Small business owners are exhausted. They’ve adapted and pivoted and pulled out all the stops over the past 18 months simply to keep their heads above water.
It’s not only the financial losses, as difficult as they are to digest. As Melbourne business owner Phoebe Simmonds recently wrote for SmartCompany, lockdowns also mean the momentum in your business is lost. There is no planning for the future, no moving forward. You are forced to stand still.
It’s true small businesses are the backbone of the economy, employing millions of Australians and contributing significantly to economic activity.
But they are also the heartbeat of our communities.
They sponsor sporting clubs and events. They fundraise for local charities. They team up together when the chips are down.
Imagine what your local area would look like if there were no small businesses. It’s a heartbreaking thought. I know where I live wouldn’t be the same without these small businesses.
That’s why now, more than ever before, we all must do everything in our power to help them through the latest lockdowns and beyond.
The federal government must do more. The state governments must do more. We all must do more.
I urge you to think about every dollar you are spending right now and make it count.
Choose to spend it with a local small business, rather than a multinational corporation who doesn’t care where their next dollar comes from.
Go out of your way to order something from a small business, for yourself or someone you care about.
Follow your local small businesses on Facebook and Instagram and like their posts.
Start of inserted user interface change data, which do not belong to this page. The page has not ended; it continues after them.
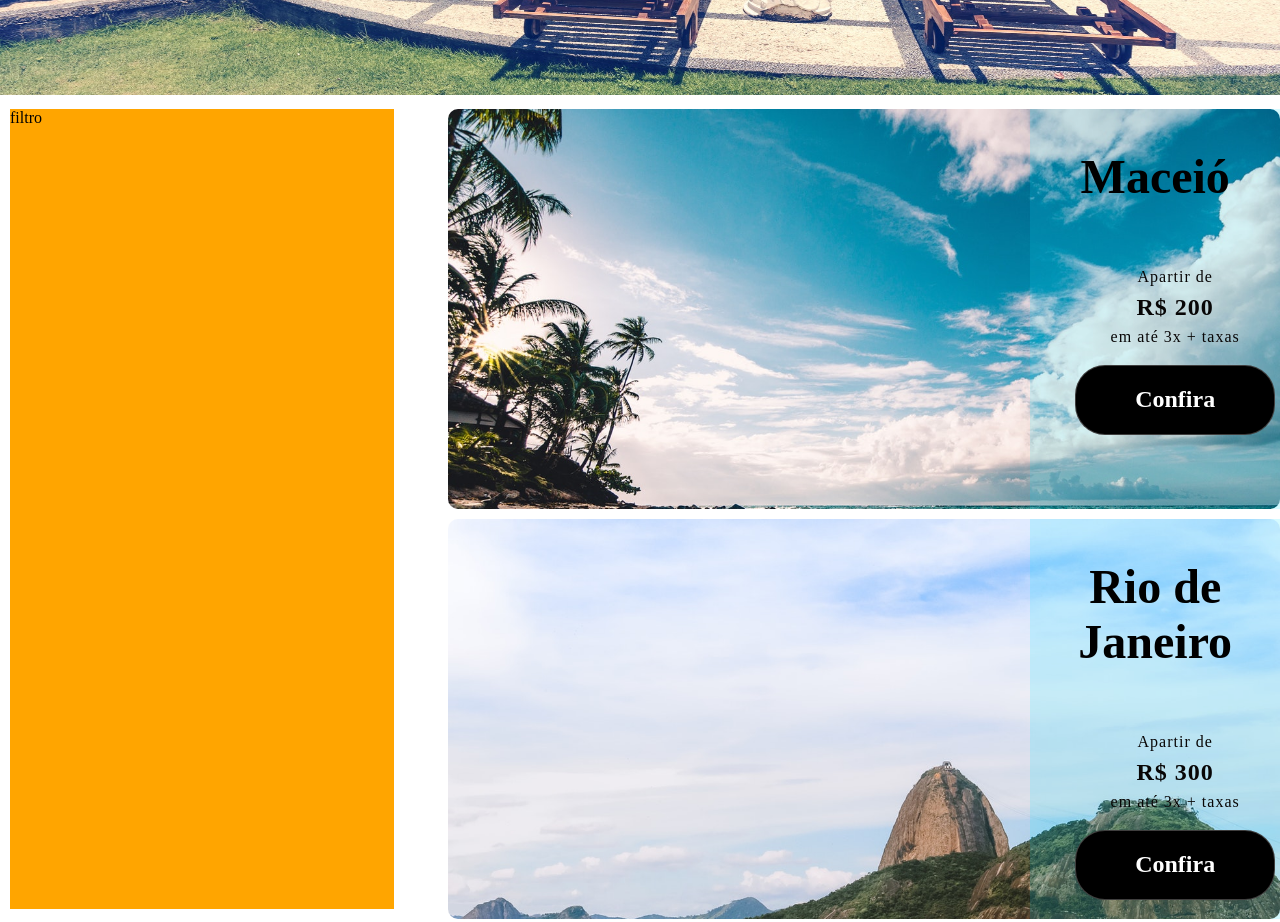
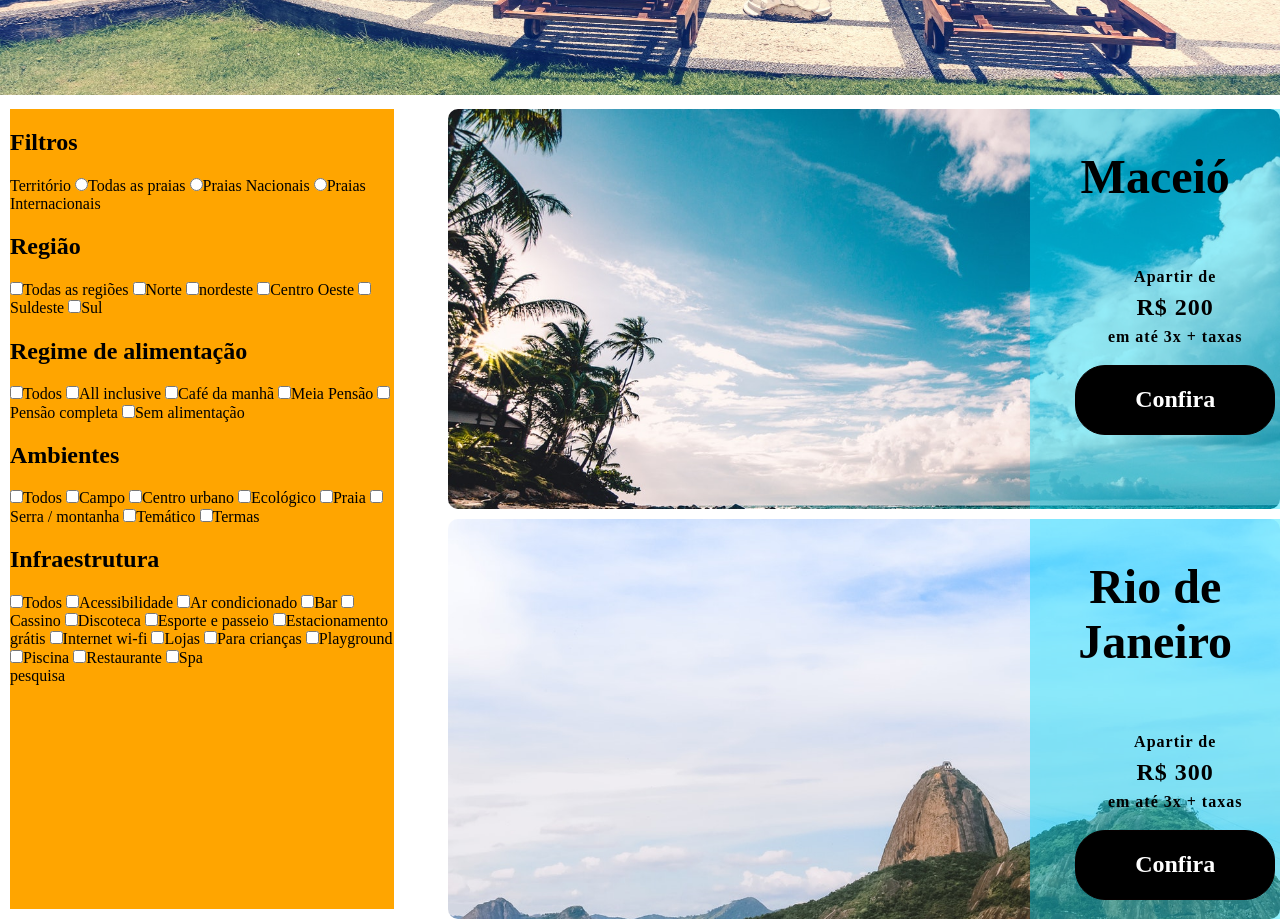
Before and after one commit to patrickbeltrao/front-end, a plain HTML site: page index.html in a window 1280 px wide. Shown: the part 620-1542 px from the top of the page. Drawn offline with Linux system fonts and the light colour scheme.

Commit message:
inserindo filtro

```diff
--- a/css/main.css
+++ b/css/main.css
@@ -24,7 +24,7 @@
 .div-header-topo{
     width: 100%;
     height: 100px;
-    background-color: #ccc;
+    background-image: linear-gradient(transparent, #ccc);
 
 }
 
@@ -165,11 +165,16 @@ main{
 
 }
 
+.card-hover:hover{
+    transform: scale(1.01);
+}
+
 .card-2{
     background-image: url(../imagens/bay-beach-brazil-351283.jpg);
     background-size: cover;
 
 }
+
 
 .card-3{
     background-image: url(../imagens/2012-11_Lagoinha_137-740x431@2x.jpg);
@@ -186,7 +191,7 @@ main{
 .legenda{
     width: 30%;
     height: 100%;
-    background: rgba(0, 225, 255, 0.164);
+    background: rgba(0, 225, 255, 0.418);
     position: absolute;
     top: 0;
     right: 0;
@@ -205,7 +210,7 @@ main{
 
 .conteudo p{
     font-size: 1em;
-    color: rgb(8, 6, 6);
+    color: rgb(0, 0, 0);
     letter-spacing: 1px;
     line-height: 1.5;
 
@@ -217,10 +222,15 @@ main{
 
 .conteudo div{
     text-align: center;
-    border: 1px solid rgba(248, 244, 244, 0.253);
+    border: 1px solid rgb(7, 0, 0);
     border-radius: 30px;
     background: rgb(0, 0, 0);
 }
+
+.conteudo div:hover{
+    border: 1px solid rgb(255, 255, 255);
+}
+
 
 .conteudo div h2{
     color: #fff;
@@ -230,3 +240,7 @@ main{
     color: #fff;
     text-decoration: none;
 }
+
+.conteudo div h2 a:hover{
+    color: aqua;
+}
--- a/index.html
+++ b/index.html
@@ -33,7 +33,7 @@
                     <li><a href="#">Passagens</a></li>
                     <li><a href="#">Hotéis</a></li>
                     <li><a href="#">Pacotes</a></li>
-                    <li><a href="#">Destinos</a></li>
+                    <li><a href="#destinos">Destinos</a></li>
                     <li><a href="#">Cruzeiros</a></li>
 
                 </ul>
@@ -48,13 +48,81 @@
 
         <main>
 
-            <section class="sec-1">
+            <section class="sec-1" id="destinos">
 
-                <div class="div-filtro"> filtro</div>
+                <div class="div-filtro">
+                    <form action="">
+
+                        <h2>Filtros</h2>
+
+                        <label for="">Território</label>
+                        <label for=""><input type="radio">Todas as praias</label>
+                        <label for=""><input type="radio">Praias Nacionais</label>
+                        <label for=""><input type="radio">Praias Internacionais</label>
+
+                        <br>
+
+                        <h2>Região</h2>
+
+                        <label for=""><input type="checkbox">Todas as regiões</label>
+                        <label for=""><input type="checkbox">Norte</label>
+                        <label for=""><input type="checkbox">nordeste</label>
+                        <label for=""><input type="checkbox">Centro Oeste</label>
+                        <label for=""><input type="checkbox">Suldeste</label>
+                        <label for=""><input type="checkbox">Sul</label>
+
+                        <h2>Regime de alimentação</h2>
+
+                        <label for=""><input type="checkbox">Todos</label>
+                        <label for=""><input type="checkbox">All inclusive</label>
+                        <label for=""><input type="checkbox">Café da manhã</label>
+                        <label for=""><input type="checkbox">Meia Pensão</label>
+                        <label for=""><input type="checkbox">Pensão completa</label>
+                        <label for=""><input type="checkbox">Sem alimentação</label>
+
+                        <h2>Ambientes</h2>
+
+                        <label for=""><input type="checkbox">Todos</label>
+                        <label for=""><input type="checkbox">Campo</label>
+                        <label for=""><input type="checkbox">Centro urbano</label>
+                        <label for=""><input type="checkbox">Ecológico</label>
+                        <label for=""><input type="checkbox">Praia</label>
+                        <label for=""><input type="checkbox">Serra / montanha</label>
+                        <label for=""><input type="checkbox">Temático</label>
+                        <label for=""><input type="checkbox">Termas</label>
+
+                        <h2>Infraestrutura</h2>
+
+                        <label for=""><input type="checkbox">Todos</label>
+                        <label for=""><input type="checkbox">Acessibilidade</label>
+                        <label for=""><input type="checkbox">Ar condicionado</label>
+                        <label for=""><input type="checkbox">Bar</label>
+                        <label for=""><input type="checkbox">Cassino</label>
+                        <label for=""><input type="checkbox">Discoteca</label>
+                        <label for=""><input type="checkbox">Esporte e passeio</label>
+                        <label for=""><input type="checkbox">Estacionamento grátis</label>
+                        <label for=""><input type="checkbox">Internet wi-fi</label>
+                        <label for=""><input type="checkbox">Lojas</label>
+                        <label for=""><input type="checkbox">Para crianças</label>
+                        <label for=""><input type="checkbox">Playground</label>
+                        <label for=""><input type="checkbox">Piscina</label>
+                        <label for=""><input type="checkbox">Restaurante</label>
+                        <label for=""><input type="checkbox">Spa</label>
+
+                        <div>pesquisa</div>
+
+
+
+
+
+
+
+                    </form>
+                </div>
 
                 <div class="div-cards">
 
-                    <div class="cards card-1">
+                    <div class="cards card-1 card-hover">
 
                         <div class="legenda">
 
@@ -63,7 +131,7 @@
                             </div>
 
                             <div class="conteudo">
-                                <p>Apartir de <br><b>R$ 200</b><br> em até 3x + taxas</p>
+                                <p><strong>Apartir de <br><b>R$ 200</b><br> em até 3x + taxas</strong></p>
                                 <div>
                                     <h2><a href="#">Confira</h2></a>
                                 </div>
@@ -73,7 +141,7 @@
 
                     </div>
 
-                    <div class="cards card-2">
+                    <div class="cards card-2 card-hover">
 
                         <div class="legenda">
 
@@ -82,7 +150,7 @@
                             </div>
 
                             <div class="conteudo">
-                                <p>Apartir de <br><b>R$ 300</b><br> em até 3x + taxas</p>
+                                <p><strong>Apartir de <br><b>R$ 300</b><br> em até 3x + taxas</strong></p>
                                 <div>
                                     <h2><a href="#">Confira</h2></a>
                                 </div>
@@ -92,7 +160,7 @@
 
                     </div>
 
-                    <div class="cards card-3">
+                    <div class="cards card-3 card-hover">
 
                         <div class="legenda">
 
@@ -101,7 +169,7 @@
                             </div>
 
                             <div class="conteudo">
-                                <p>Apartir de <br><b>R$ 300</b><br> em até 3x + taxas</p>
+                                <p><strong>Apartir de <br><b>R$ 300</b><br> em até 3x + taxas</strong></p>
                                 <div>
                                     <h2><a href="#">Confira</h2></a>
                                 </div>
@@ -112,7 +180,7 @@
                     </div>
 
 
-                    <div class="cards card-4">
+                    <div class="cards card-4 card-hover">
 
                         <div class="legenda">
 
@@ -121,7 +189,7 @@
                             </div>
 
                             <div class="conteudo">
-                                <p>Apartir de <br><b>R$ 250</b><br> em até 3x + taxas</p>
+                                <p><strong>Apartir de <br><b>R$ 250</b><br> em até 3x + taxas</strong></p>
                                 <div>
                                     <h2><a href="#">Confira</h2></a>
                                 </div>
```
Leave them a comment telling them how much their business means to you.
How we respond now, in this moment, will have lasting effects on these businesses and our communities.
As John Winter, chief executive of the Australian Restructuring Insolvency & Turnaround Association, said to me on Twitter last night, “support the businesses you want to be there at the end of all of this”.
“If you don’t do it now, they won’t be there later.”